The AmpliTube iRig offers good sound for its price, and offers a staggering amount of flexibility. If you're a guitarist who already owns an iPhone, iPad, or iPod Touch, spending $39 to turn it into a high-tech practice amp seems like a no-brainer. The closest solution that rivals it is the $79 Line6 Pocket POD Express, a standalone product with no integrated music player, tuner, or metronome.
Putting value aside, keep your expectations in check when it comes to the AmpliTube's sound quality. When we A/B tested it against the $130 JamVox system (arguably an unfair comparison, but in the ballpark) it was easy to discern where the iRig sonically fell short in clarity, dynamic range, and emulation quality.
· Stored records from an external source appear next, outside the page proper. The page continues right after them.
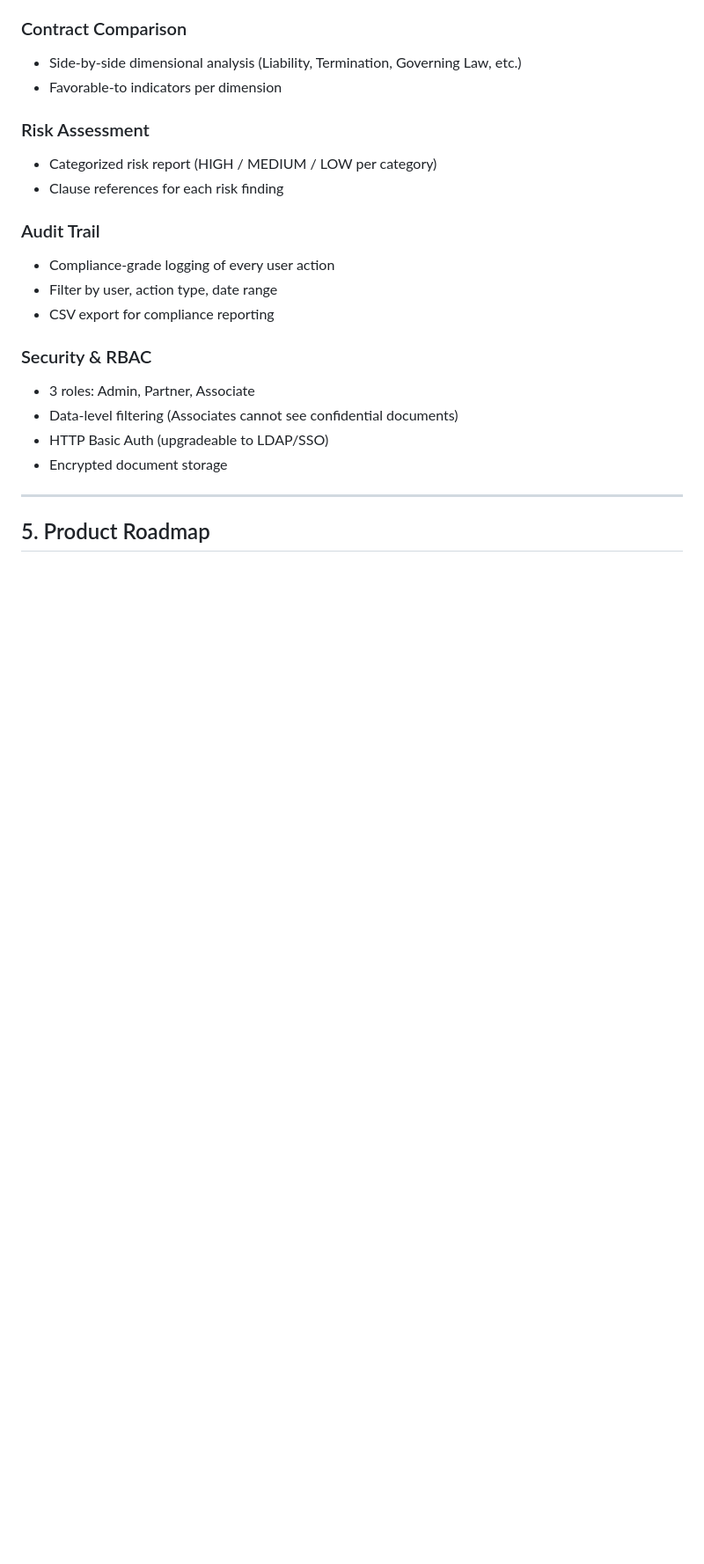
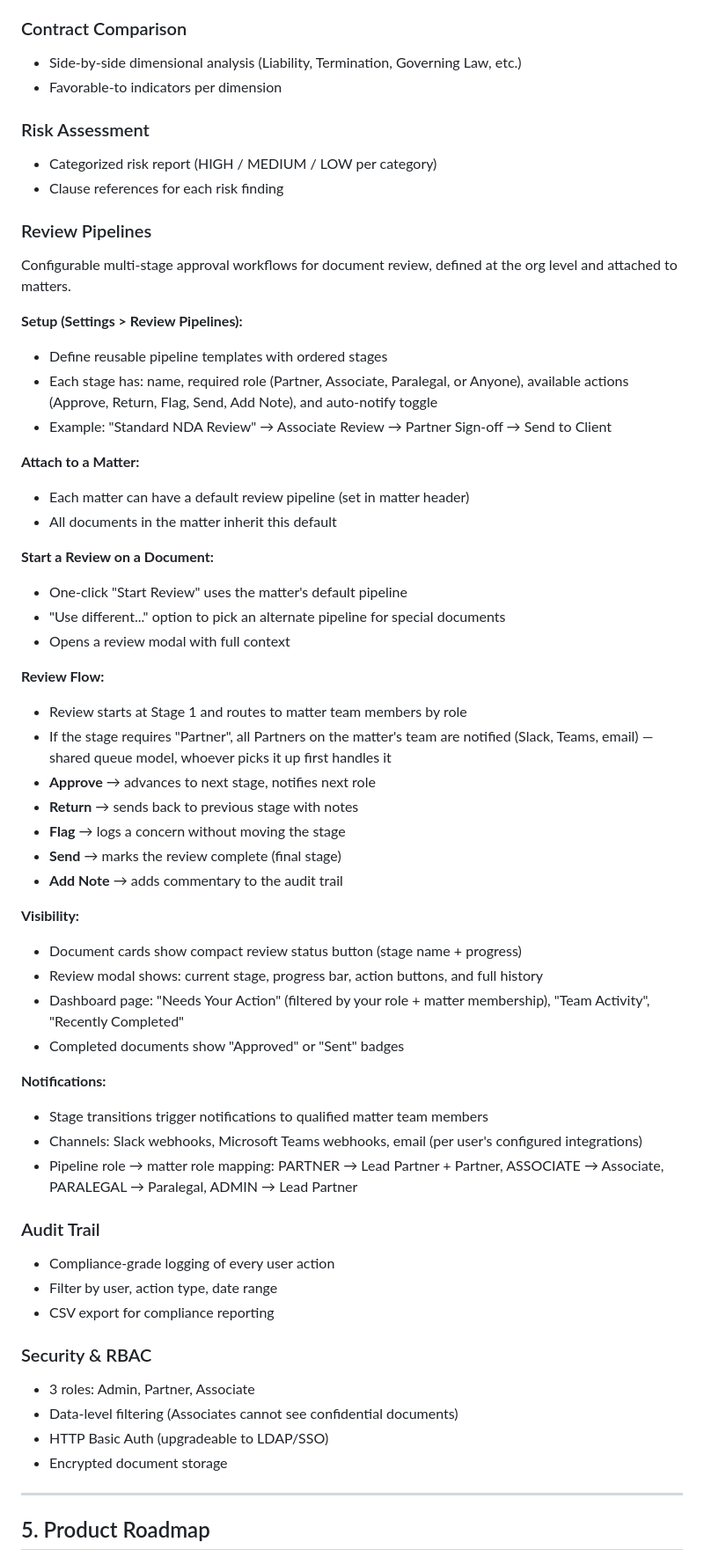
Before and after one commit to jyoti0512shukla/legal-partner, a Markdown page: docs/PRODUCT_VISION.md, the part around the change. Shown at 88% size. Rendered like a GitHub page; blank space fills up the shorter version.

Commit message:
docs: add review pipeline section to product vision
Co-Authored-By: Claude Opus 4.6 (1M context) <noreply@anthropic.com>

```diff
--- a/docs/PRODUCT_VISION.md
+++ b/docs/PRODUCT_VISION.md
@@ -145,6 +145,44 @@ See `docs/STRATEGY.md` for detailed model selection rationale, Indian legal data
 ### Risk Assessment
 - Categorized risk report (HIGH / MEDIUM / LOW per category)
 - Clause references for each risk finding
+
+### Review Pipelines
+
+Configurable multi-stage approval workflows for document review, defined at the org level and attached to matters.
+
+**Setup (Settings > Review Pipelines):**
+- Define reusable pipeline templates with ordered stages
+- Each stage has: name, required role (Partner, Associate, Paralegal, or Anyone), available actions (Approve, Return, Flag, Send, Add Note), and auto-notify toggle
+- Example: "Standard NDA Review" → Associate Review → Partner Sign-off → Send to Client
+
+**Attach to a Matter:**
+- Each matter can have a default review pipeline (set in matter header)
+- All documents in the matter inherit this default
+
+**Start a Review on a Document:**
+- One-click "Start Review" uses the matter's default pipeline
+- "Use different..." option to pick an alternate pipeline for special documents
+- Opens a review modal with full context
+
+**Review Flow:**
+- Review starts at Stage 1 and routes to matter team members by role
+- If the stage requires "Partner", all Partners on the matter's team are notified (Slack, Teams, email) — shared queue model, whoever picks it up first handles it
+- **Approve** → advances to next stage, notifies next role
+- **Return** → sends back to previous stage with notes
+- **Flag** → logs a concern without moving the stage
+- **Send** → marks the review complete (final stage)
+- **Add Note** → adds commentary to the audit trail
+
+**Visibility:**
+- Document cards show compact review status button (stage name + progress)
+- Review modal shows: current stage, progress bar, action buttons, and full history
+- Dashboard page: "Needs Your Action" (filtered by your role + matter membership), "Team Activity", "Recently Completed"
+- Completed documents show "Approved" or "Sent" badges
+
+**Notifications:**
+- Stage transitions trigger notifications to qualified matter team members
+- Channels: Slack webhooks, Microsoft Teams webhooks, email (per user's configured integrations)
+- Pipeline role → matter role mapping: PARTNER → Lead Partner + Partner, ASSOCIATE → Associate, PARALEGAL → Paralegal, ADMIN → Lead Partner
 
 ### Audit Trail
 - Compliance-grade logging of every user action
```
Like any guitar product, sound quality is in the ear of the beholder, but we think it's fair to warn that AmpliTube iRig can't hold up to software emulation solutions in the $100-and-up range, such as Native Instruments' Guitar Rig, POD Farm, Waves GTR, or even the AmpliTube PC software. That said, until someone finds a way to put Guitar Rig in your pocket, iRig has the priceless advantage of portability, with no batteries required.
There are some nitpicky improvements we'd like to see, aside from preset labels. We understand that IK Multimedia may be wary of deafening its customers, but we're disappointed with iRig's restrained volume. Guitarists and bass players with active pickups may have better luck with the app's limited headroom, but we had to put our iPod at full crank to muster a decent signal from both our Fender Stratocaster and Hallmark 60 Custom.
But if we could request only one feature for the iRig, it would be a recorder. It's fine to plug in your guitar purely for the purpose of rocking out and honing your chops, but should inspiration strike, it's nice to have a way to record song ideas. The proposed recorder wouldn't need to multitrack, or even record in stereo--just offer a way to save song ideas. If iRig can fold in recording, it can evolve from a weekend warrior guitar amp into a broadly useful tool for guitarists to both create and rehearse songs on the go.
To hear a brief demo of the AmpliTube iRig in action, here's a recording we made using both clean and distortion settings, recorded to a Macbook. Disclaimer: author is not a rock star.
AmpliTube iRig test:
For the sake of comparison, here's a similar recording made using the $130 Vox JamVox system.